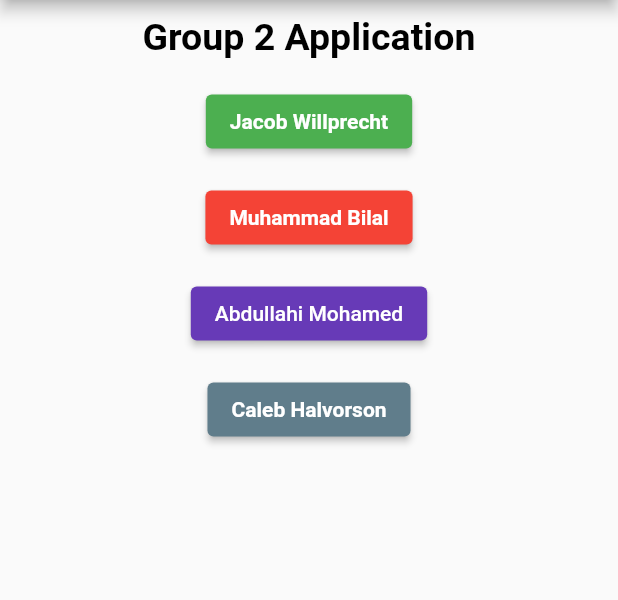
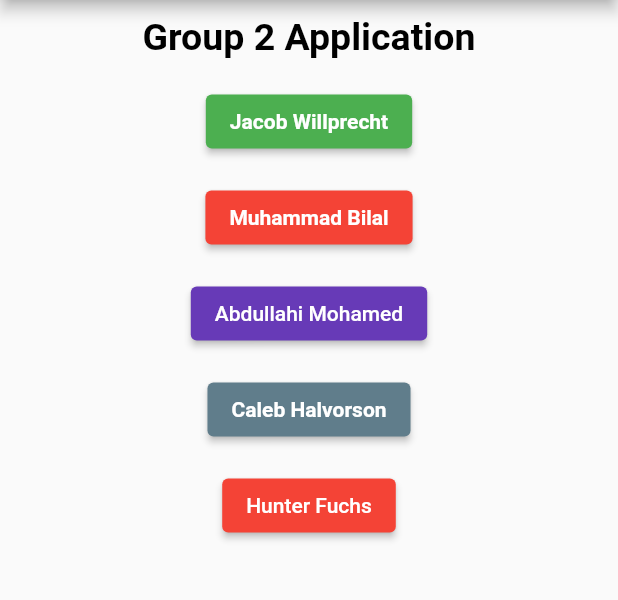
Before and after one commit to Jacob-W23/Group2_A3, a Flutter app: the screen it shows after launch, on a phone screen of 412 x 824 dp, the part 84-684 px from its top. Run offline on Flutter 3.47's test engine with Material 2 defaults, Android fonts, the light colour scheme and no system bars.

Commit message:
added final button

```diff
--- a/lib/widgets/Home.dart
+++ b/lib/widgets/Home.dart
@@ -3,6 +3,7 @@ import 'package:group2a3/widgets/Member2.dart';
 import 'package:group2a3/widgets/profilePage.dart';
 import 'package:group2a3/widgets/Member4.dart';
 import '/widgets/Member1.dart';
+import '/widgets/Member5.dart';
 
 class Home extends StatefulWidget {
   const Home({Key? key}) : super(key: key);
@@ -79,7 +80,20 @@ class _HomeState extends State<Home> {
                     "Caleb Halvorson",
                     style: TextStyle(fontWeight: FontWeight.bold),
                   ),
-                  style: ElevatedButton.styleFrom(primary: Colors.blueGrey)))
+                  style: ElevatedButton.styleFrom(primary: Colors.blueGrey))),
+          Padding(
+              padding: const EdgeInsets.all(8.0),
+              child: ElevatedButton(
+                  onPressed: () {
+                    Navigator.push(context,
+                        MaterialPageRoute(builder: (context) => Member5()));
+                  },
+                  style: ElevatedButton.styleFrom(
+                    primary: Colors.red,
+                  ),
+                  child: Text(
+                    'Hunter Fuchs',
+                  ))),
         ],
       ),
     );
```
Also changed, not shown: lib/widgets/Member5.dart (added, +47 -0 lines).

****************

* WHAT TO PRODUCE:
Where the string "class" appears in a line of the listing, copy that line.

* TASK RESPONSE:
 class Home extends StatefulWidget {
@@ -79,7 +80,20 @@ class _HomeState extends State<Home> {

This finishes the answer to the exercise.